WHAT CONSTITUTES OVERTIME?
According to the Division of Labor Standards Enforcement (DLSE), in order for work to be considered overtime, it must meet some general provisions. They are as follows:
- The employee must be 18 years of age or older OR a minor who is not required by law to attend school and is not prohibited from engaging in work.
- The employee is employed more than eight hours in a single work day OR more than 40 yours in a workweek.

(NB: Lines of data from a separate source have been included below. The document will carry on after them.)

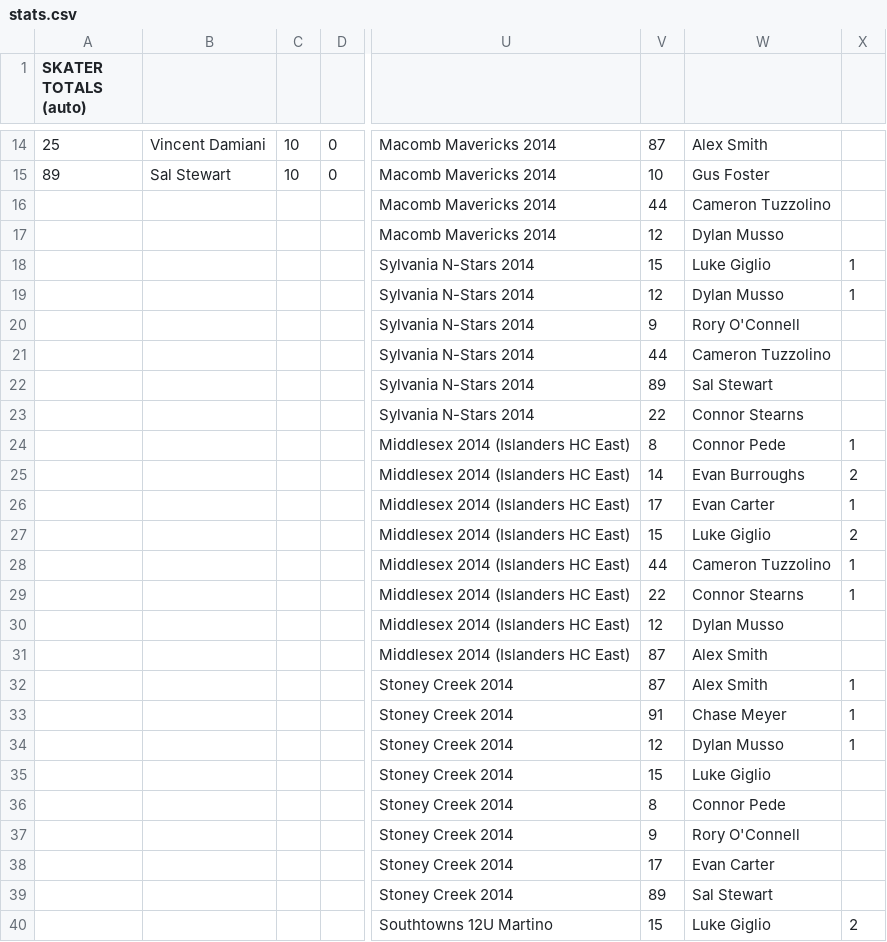
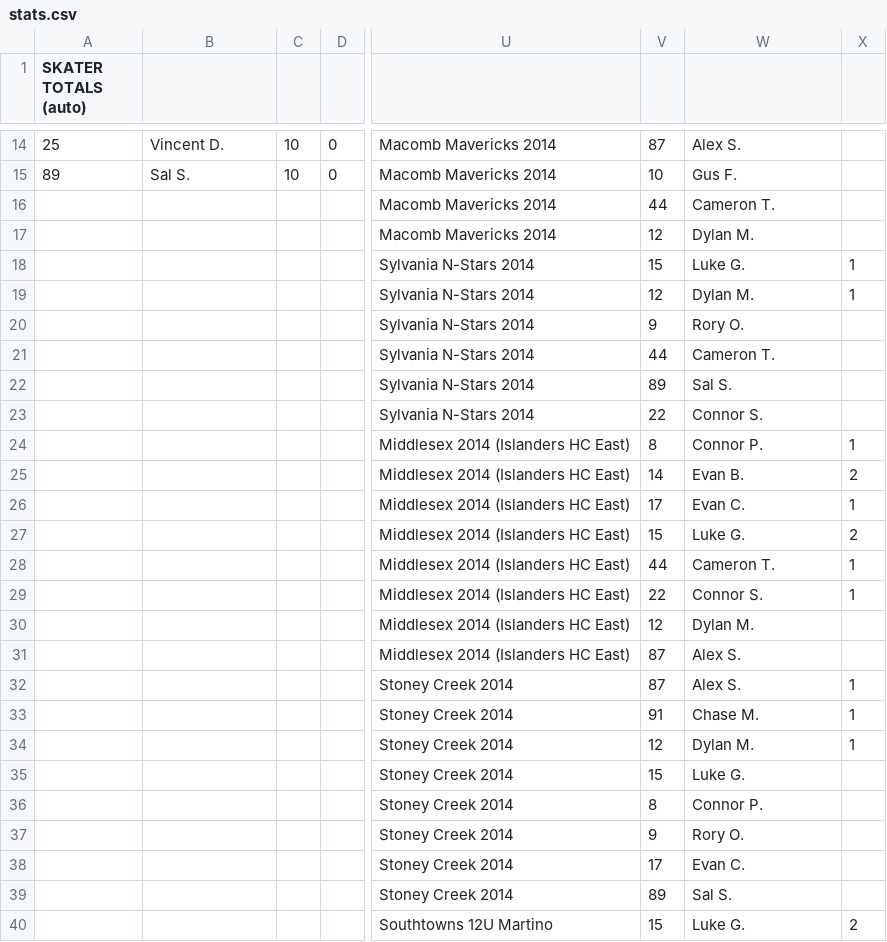
Before and after one commit to ewm/rink-report, a CSV file: docs/wswings12u/data/stats.csv, drawn as a sheet; only a part is shown, gaps mark what is left out; the diff covers the shown part only; the diff names each change by its address in the sheet, - before the commit and + after, or states it on an @@ line.

Commit message:
Player names: first name and last initial only, and the backup job refuses full names
The Player Stats tab held players' full names, and the backup job saved them
into the repo. The sheet now uses "Luke G." style names, and nothing with a
full name gets saved again.

- .github/workflows/check-names.py (new): reads a saved tab, finds the Player
  and Goalie columns, and fails when any cell is more than a first name and a
  last initial. Prints column numbers and counts only, never the names.
- .github/workflows/snapshot.yml: runs the check on every fetched tab. A tab
  that fails is not saved (the old copy stays), the rest are committed, and
  the job goes red at the end so GitHub emails the owners.
- docs/wswings12u/data/stats.csv: the saved copy with names shortened, and
  the note's "was <surname> (14)" wording changed to jersey numbers.
- tests/fixtures/stats.csv: same shortening as the saved copy.
- tests/qa.js: no surnames left in the tests. The name checks now test the
  format (first name, space, capital, period) instead of real names, and a
  new check [24c] puts a made-up full name in the sheet and confirms the
  page shows only "Testy M.". 320 checks pass.

```diff
--- a/docs/wswings12u/data/stats.csv
+++ b/docs/wswings12u/data/stats.csv
-B14: Vincent Damiani
+B14: Vincent D.
-W14: Alex Smith
+W14: Alex S.
-B15: Sal Stewart
+B15: Sal S.
-W15: Gus Foster
+W15: Gus F.
-W16: Cameron Tuzzolino
+W16: Cameron T.
-W17: Dylan Musso
+W17: Dylan M.
-W18: Luke Giglio
+W18: Luke G.
-W19: Dylan Musso
+W19: Dylan M.
-W20: Rory O'Connell
+W20: Rory O.
-W21: Cameron Tuzzolino
+W21: Cameron T.
-W22: Sal Stewart
+W22: Sal S.
-W23: Connor Stearns
+W23: Connor S.
-W24: Connor Pede
+W24: Connor P.
-W25: Evan Burroughs
+W25: Evan B.
-W26: Evan Carter
+W26: Evan C.
-W27: Luke Giglio
+W27: Luke G.
-W28: Cameron Tuzzolino
+W28: Cameron T.
-W29: Connor Stearns
+W29: Connor S.
-W30: Dylan Musso
+W30: Dylan M.
-W31:W32: Alex Smith
+W31:W32: Alex S.
-W33: Chase Meyer
+W33: Chase M.
-W34: Dylan Musso
+W34: Dylan M.
-W35: Luke Giglio
+W35: Luke G.
-W36: Connor Pede
+W36: Connor P.
-W37: Rory O'Connell
+W37: Rory O.
-W38: Evan Carter
+W38: Evan C.
-W39: Sal Stewart
+W39: Sal S.
-W40: Luke Giglio
+W40: Luke G.
```
Also changed, not shown: 66 edited cells elsewhere in this file, 4 other files.
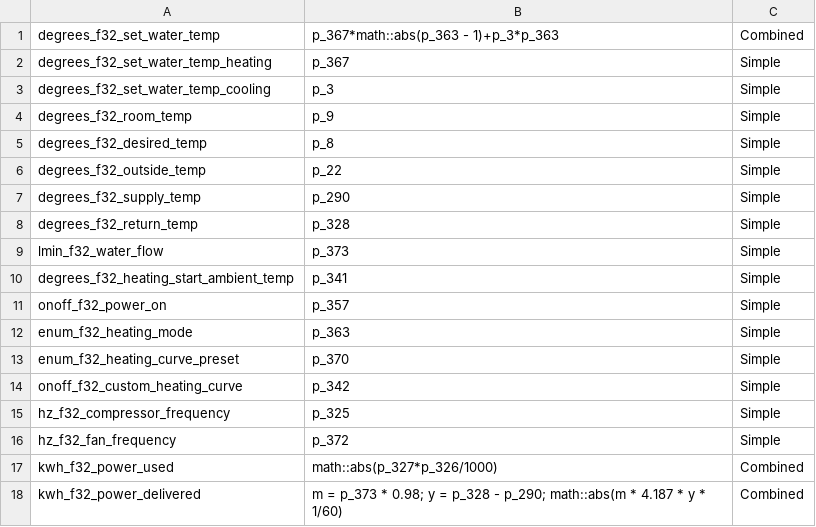
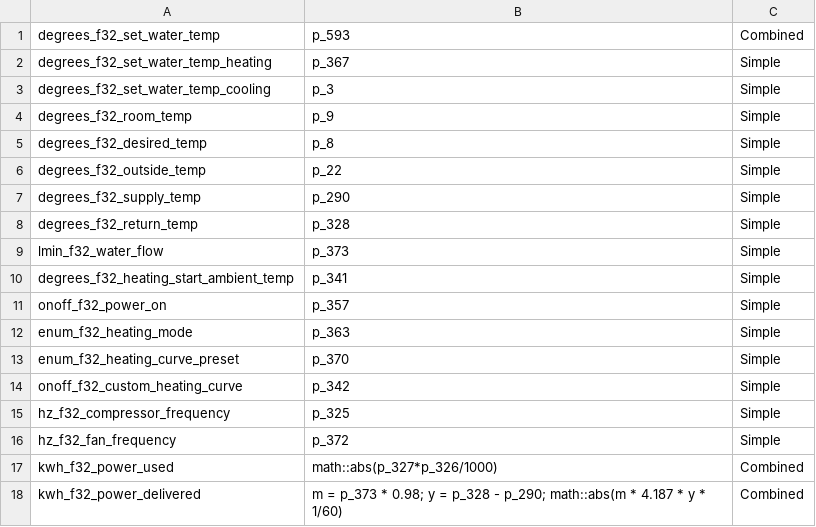
Before and after one commit to adlarcastra/mappings, a CSV file: insmart.csv, drawn as a sheet.

Commit message:
changed set water temp for insmart

```diff
--- a/insmart.csv
+++ b/insmart.csv
@@ -1,2 +1,2 @@
-"degrees_f32_set_water_temp",p_367*math::abs(p_363 - 1)+p_3*p_363,Combined
+"degrees_f32_set_water_temp",p_593,Combined
 "degrees_f32_set_water_temp_heating",p_367,Simple
```
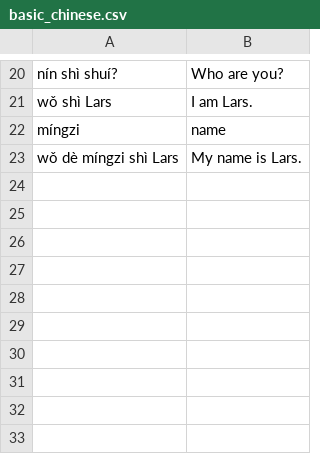
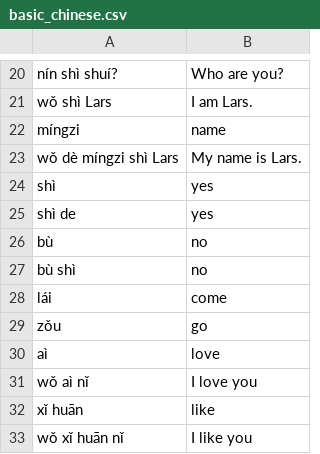
Before and after one commit to cubei/flashcards, a CSV file: app/src/main/res/raw/basic_chinese.csv, drawn as a sheet; only a part is shown, gaps mark what is left out; the diff names each change by its address in the sheet, - before the commit and + after, or states it on an @@ line.

Commit message:
Update basic_chinese.csv

```diff
--- a/app/src/main/res/raw/basic_chinese.csv
+++ b/app/src/main/res/raw/basic_chinese.csv
+row 24: shì | yes
+row 25: shì de | yes
+row 26: bù | no
+row 27: bù shì | no
+row 28: lái | come
+row 29: zǒu | go
+row 30: aì | love
+row 31: wǒ aì nǐ | I love you
+row 32: xǐ huān | like
+row 33: wǒ xǐ huān nǐ | I like you
```
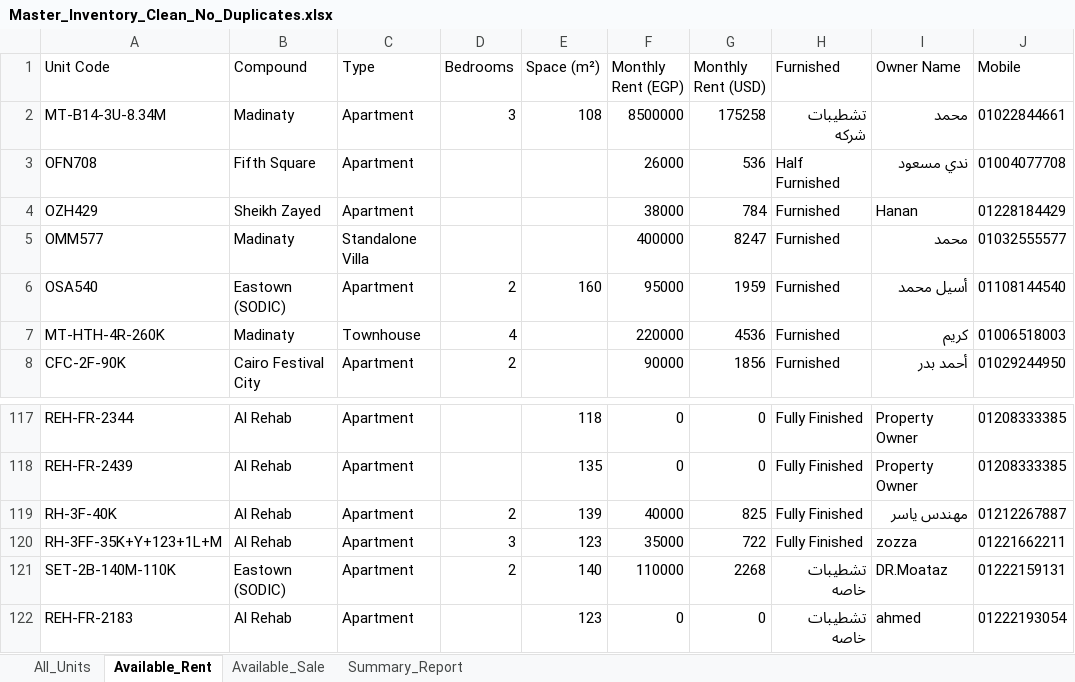
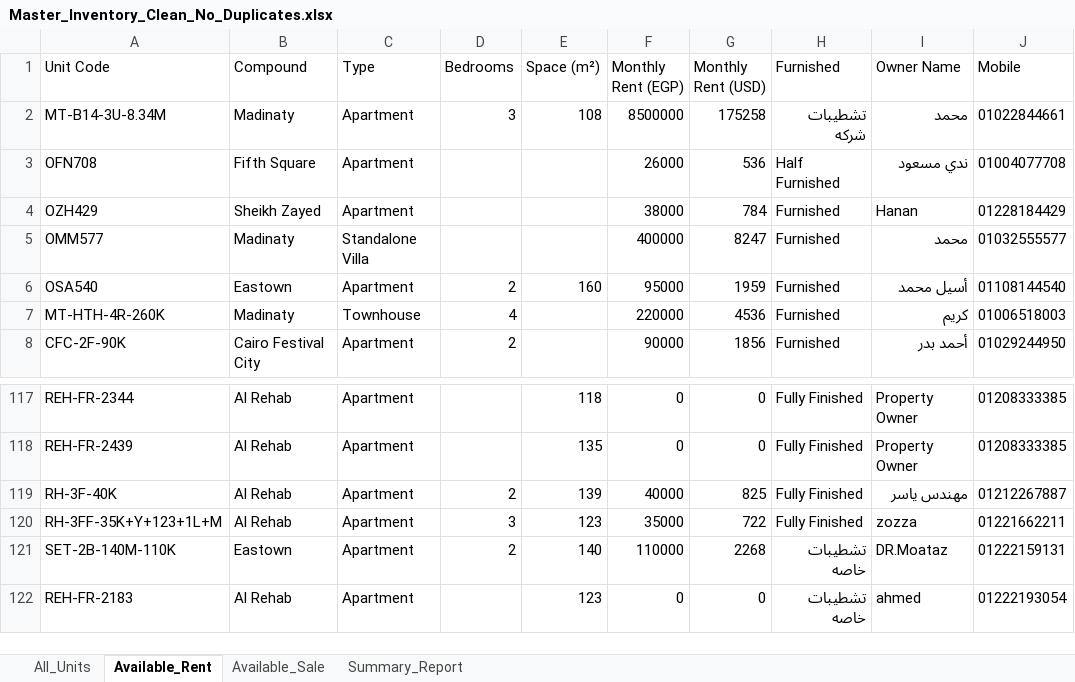
Before and after one commit to afawzy886619888866-cloud/Sierra-Estates, an Excel workbook: apps/sierra-estates-realty/public/downloads/Master_Inventory_Clean_No_Duplicates.xlsx, sheet Available_Rent, drawn as a sheet; only a part is shown, gaps mark what is left out; values as stored, in another font and other column widths than the file's, no borders; the diff names each change by its address in the sheet, - before the commit and + after, or states it on an @@ line.

Commit message:
feat(inventory): synchronize compound names with interactive maps, gazetteer and filters

```diff
--- a/apps/sierra-estates-realty/public/downloads/Master_Inventory_Clean_No_Duplicates.xlsx (sheet Available_Rent)
+++ b/apps/sierra-estates-realty/public/downloads/Master_Inventory_Clean_No_Duplicates.xlsx (sheet Available_Rent)
-B6 (Compound): Eastown (SODIC)
+B6 (Compound): Eastown
-B121 (Compound): Eastown (SODIC)
+B121 (Compound): Eastown
```
Also changed, not shown: sheet All_Units, sheet Available_Sale, 19 other files.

If an employee meets these criteria, the employer is required to pay one and one-half times the employee’s regular rate of pay for all hours exceeding the standard workday or workweek.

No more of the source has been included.